Monday came round. Curzon's old-fashioned sense of grandeur had not permitted that newfangled contraption, the telephone, to be installed in his home, and as luck would have it, the telegram delivery boy was on holiday. But the local policeman surmised what the telegram portended, and he puffed and panted on his bicycle all the way out to Curzon's estate to deliver it. Not only the policeman, but all England seemed to know. The newspapers were talking of little else, and Curzon's progress to London, after receiving Stamfordham's message, was lined solidly with curious gawkers and well-wishers cheering and photo-cameras recording for posterity every stop made along theway. When Stamfordham arrived at Curzon's London house, punctual to the minute, he began formally by recounting that the king's decision had been delayed because he had not been informed in advance of Bonar Law's intentions. On behalf of the king, whose new Prime Minister he was to be, Curzon grew incensed that His Majesty had had to learn of Law's resignation from the newspapers. Quick as Curzon's mind was, however, he was slow to take in Stamfordham's delicate message that he had been passed over, and someone else, a lesser politician Curzon considered a nonentity, junior to him in service and inferior to him in abilities, had been selected. Curzon--who had suffered pain every day of his adult life because of a spinal injury, who had traveled the world on horseback and worked twenty-hour stints in physical agony, and never breathed a word about it--broke down and hung his head and wept. Being Curzon, though, he recovered immediately and in rotund periods lectured Stamfordham about the monstrous injustice and ill logic of the choice.

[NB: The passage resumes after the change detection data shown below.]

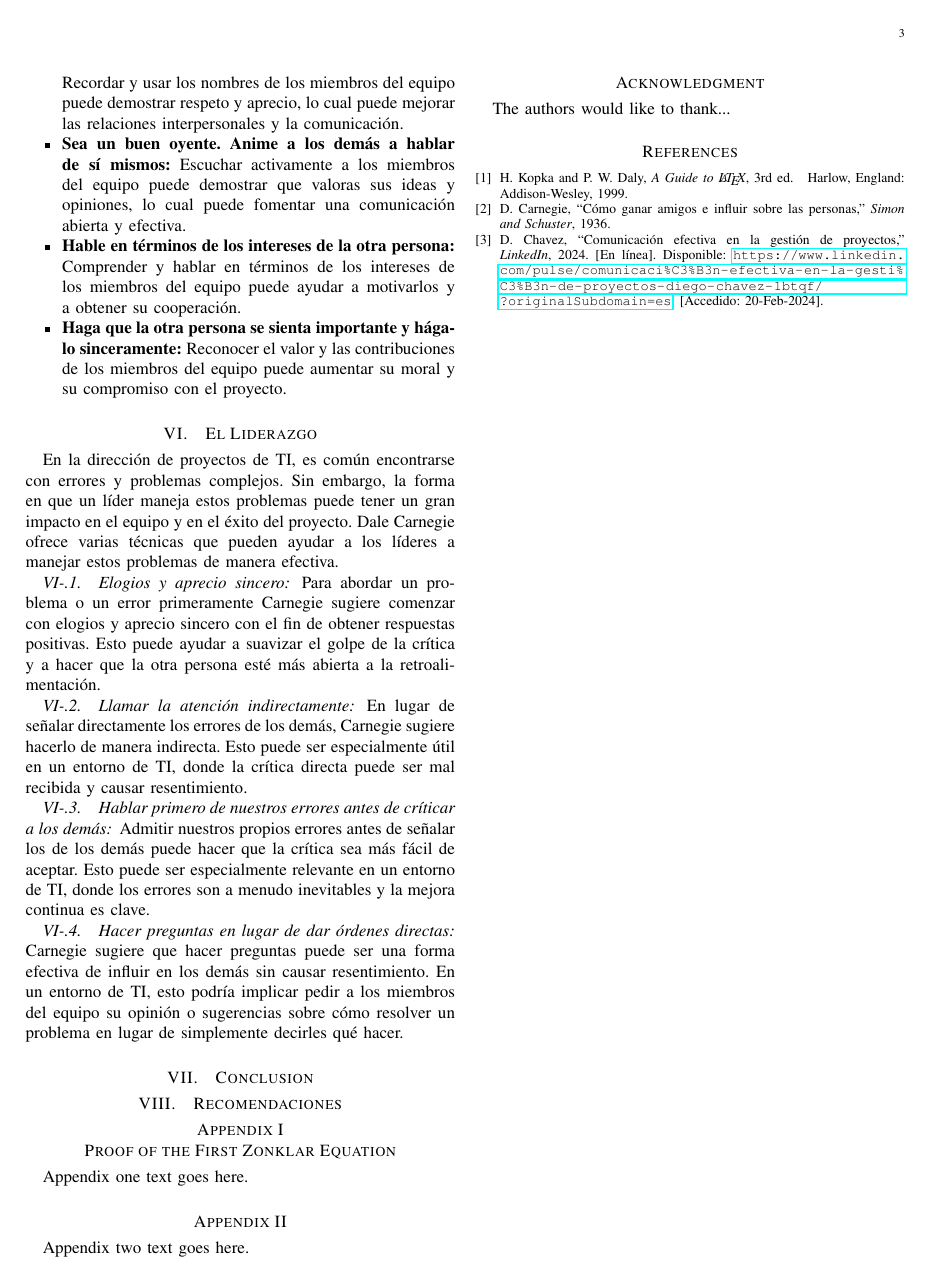
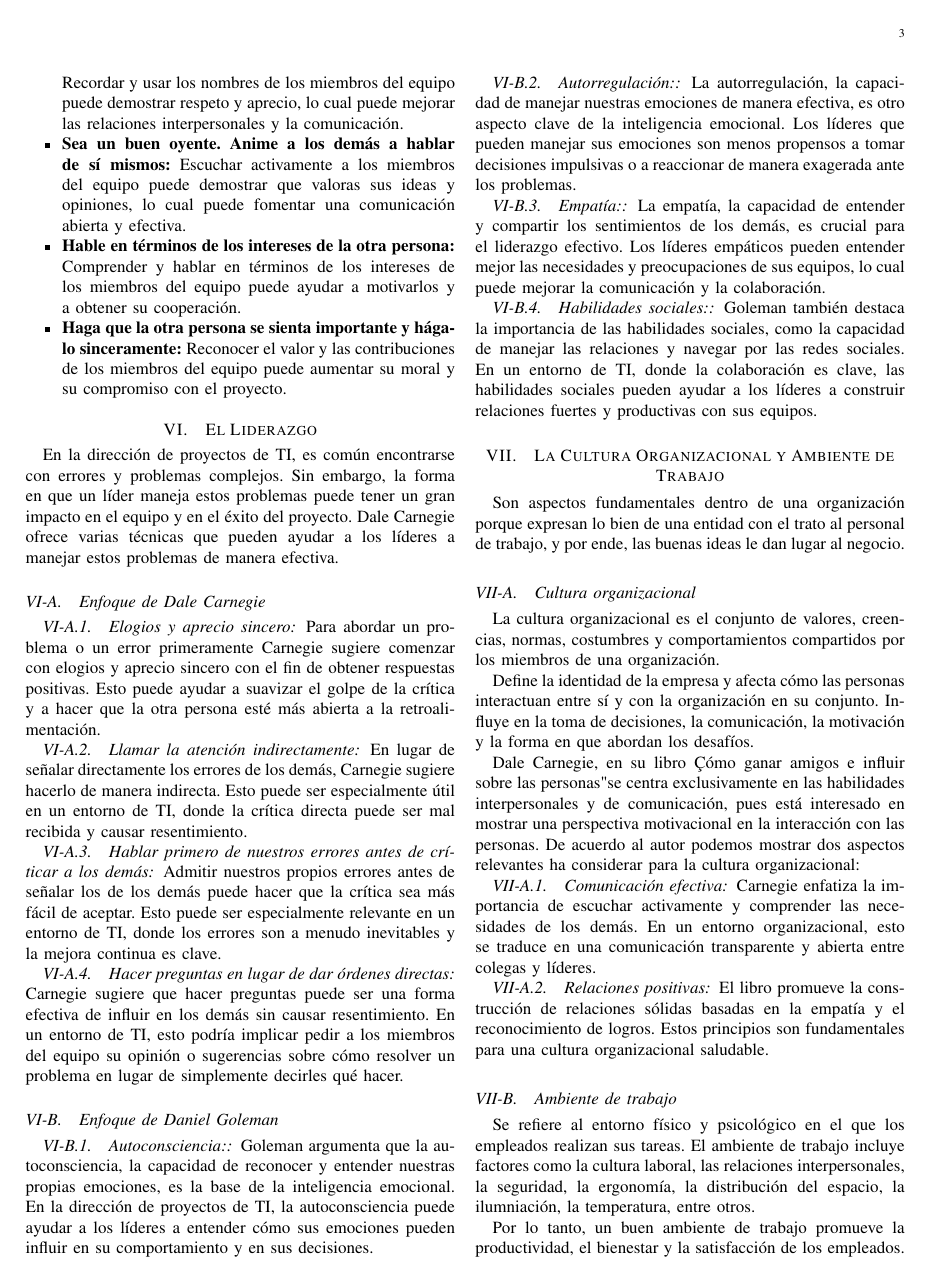
Before and after one commit to Edenilson-Molina/Investigacion_RHU, a LaTeX paper (doc_rhu.tex): page 3 of 3 before the commit and page 3 of 4 after it. Compiled offline with pdfLaTeX.

Commit message:
Incorporacion del tema cultura organizacional y ambiente de trabajo

```diff
--- a/doc_rhu.tex
+++ b/doc_rhu.tex
@@ -136,14 +136,46 @@ Al despertar un deseo vehemente en los demás, los líderes de proyectos de TI p
 \section{El Liderazgo}
 En la dirección de proyectos de TI, es común encontrarse con errores y problemas complejos. Sin embargo, la forma en que un líder maneja estos problemas puede tener un gran impacto en el equipo y en el éxito del proyecto. Dale Carnegie ofrece varias técnicas que pueden ayudar a los líderes a manejar estos problemas de manera efectiva.
 
+\subsection{Enfoque de Dale Carnegie}
+
 \subsubsection{Elogios y aprecio sincero}
 Para abordar un problema o un error primeramente Carnegie sugiere comenzar con elogios y aprecio sincero con el fin de obtener respuestas positivas. Esto puede ayudar a suavizar el golpe de la crítica y a hacer que la otra persona esté más abierta a la retroalimentación.
 
 \subsubsection{Llamar la atención indirectamente}
- En lugar de señalar directamente los errores de los demás, Carnegie sugiere hacerlo de manera indirecta. Esto puede ser especialmente útil en un entorno de TI, donde la crítica directa puede ser mal recibida y causar resentimiento.
+En lugar de señalar directamente los errores de los demás, Carnegie sugiere hacerlo de manera indirecta. Esto puede ser especialmente útil en un entorno de TI, donde la crítica directa puede ser mal recibida y causar resentimiento.
 
- \subsubsection{Hablar primero de nuestros errores antes de críticar a los demás}
- Admitir nuestros propios errores antes de señalar los de los demás puede hacer que la crítica sea más fácil de aceptar. Esto puede ser especialmente relevante en un entorno de TI, donde los errores son a menudo inevitables y la mejora continua es clave.
+\subsubsection{Hablar primero de nuestros errores antes de críticar a los demás}
+Admitir nuestros propios errores antes de señalar los de los demás puede hacer que la crítica sea más fácil de aceptar. Esto puede ser especialmente relevante en un entorno de TI, donde los errores son a menudo inevitables y la mejora continua es clave.
 
- \subsubsection{Hacer preguntas en lugar de dar órdenes directas}
- Carnegie sugiere que hacer preguntas puede ser una forma efectiva de influir en los demás sin causar resentimiento. En un entorno de TI, esto podría implicar pedir a los miembros del equipo su opinión o sugerencias sobre cómo resolver un problema en lugar de simplemente decirles qué hacer.
+\subsubsection{Hacer preguntas en lugar de dar órdenes directas}
+Carnegie sugiere que hacer preguntas puede ser una forma efectiva de influir en los demás sin causar resentimiento. En un entorno de TI, esto podría implicar pedir a los miembros del equipo su opinión o sugerencias sobre cómo resolver un problema en lugar de simplemente decirles qué hacer.
+
+\subsection{Enfoque de Daniel Goleman}
+
+\subsubsection{Autoconsciencia:} Goleman argumenta que la autoconsciencia, la capacidad de reconocer y entender nuestras propias emociones, es la base de la inteligencia emocional. En la dirección de proyectos de TI, la autoconsciencia puede ayudar a los líderes a entender cómo sus emociones pueden influir en su comportamiento y en sus decisiones.
+\subsubsection{Autorregulación:} La autorregulación, la capacidad de manejar nuestras emociones de manera efectiva, es otro aspecto clave de la inteligencia emocional. Los líderes que pueden manejar sus emociones son menos propensos a tomar decisiones impulsivas o a reaccionar de manera exagerada ante los problemas.
+\subsubsection{Empatía:} La empatía, la capacidad de entender y compartir los sentimientos de los demás, es crucial para el liderazgo efectivo. Los líderes empáticos pueden entender mejor las necesidades y preocupaciones de sus equipos, lo cual puede mejorar la comunicación y la colaboración.
+\subsubsection{Habilidades sociales:} Goleman también destaca la importancia de las habilidades sociales, como la capacidad de manejar las relaciones y navegar por las redes sociales. En un entorno de TI, donde la colaboración es clave, las habilidades sociales pueden ayudar a los líderes a construir relaciones fuertes y productivas con sus equipos.
+
+\section{La Cultura Organizacional y Ambiente de Trabajo}
+Son aspectos fundamentales dentro de una organización porque expresan lo bien de una entidad con el trato al personal de trabajo, y por ende, las buenas ideas le dan lugar al negocio.
+
+\subsection{Cultura organizacional}
+La cultura organizacional es el conjunto de valores, creencias, normas, costumbres y comportamientos compartidos por los miembros de una organización.
+
+Define la identidad de la empresa y afecta cómo las personas interactuan entre sí y con la organización en su conjunto. Influye en la toma de decisiones, la comunicación, la motivación y la forma en que abordan los desafíos.
+
+Dale Carnegie, en su libro "Cómo ganar amigos e influir sobre las personas" se centra exclusivamente en las habilidades interpersonales y de comunicación, pues está interesado en mostrar una perspectiva motivacional en la interacción con las personas. De acuerdo al autor podemos mostrar dos aspectos relevantes ha considerar para la cultura organizacional:
+
+\subsubsection{Comunicación efectiva}
+Carnegie enfatiza la importancia de escuchar activamente y comprender las necesidades de los demás. En un entorno organizacional, esto se traduce en una comunicación transparente y abierta entre colegas y líderes.
+
+\subsubsection{Relaciones positivas}
+El libro promueve la construcción de relaciones sólidas basadas en la empatía y el reconocimiento de logros. Estos principios son fundamentales para una cultura organizacional saludable.
+
+\subsection{Ambiente de trabajo}
+Se refiere al entorno físico y psicológico en el que los empleados realizan sus tareas. El ambiente de trabajo incluye factores como la cultura laboral, las relaciones interpersonales, la seguridad, la ergonomía, la distribución del espacio, la ilumniación, la temperatura, entre otros.
+
+Por lo tanto, un buen ambiente de trabajo promueve la productividad, el bienestar y la satisfacción de los empleados. De acuerdo a Daniel Goleman en la dirección de personal se necesita inteligencia emocional para tener la capacidad de reconocer y gestionar las emociones propias y ajenas.
+
+\subsubsection{Autoconciencia y autogestión}
@@ -165,10 +201,6 @@ The authors would like to thank...
 
 \begin{thebibliography}{1}
 
-\bibitem{IEEEhowto:kopka}
-H.~Kopka and P.~W. Daly, \emph{A Guide to {\LaTeX}}, 3rd~ed.\hskip 1em plus
-  0.5em minus 0.4em\relax Harlow, England: Addison-Wesley, 1999.
-
 \bibitem{carnegie1936}
 D.~Carnegie, ``Cómo ganar amigos e influir sobre las personas,'' \emph{Simon and Schuster}, 1936.
 
```
Also changed, not shown: doc_rhu.pdf, doc_rhu.tex (7 more changed lines), 4 other files.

"Intelligent and lively..Cultural history with flair. Its prose is stylish, its anecdotes fascinating." (--Newsday)


"I don't quite know how Jeffery Paine has done it--except by subtle and provocative genius--but Father India is an utterly surprising and indispensible book....Learned....lively.... It renders Jeffery Paine's vast knowledge intimately. Father India is a splendid achievement."(-- Howard Norman, author of The Bird Artist)


"Jeffery Paine's Father India is a work of extraordinary scope and quality....Imaginative and unusual....Its pages breathe with the perceptive intelligence of a very good writer and a masterly critic."(-- John Lukacs, author of A Thread of Years)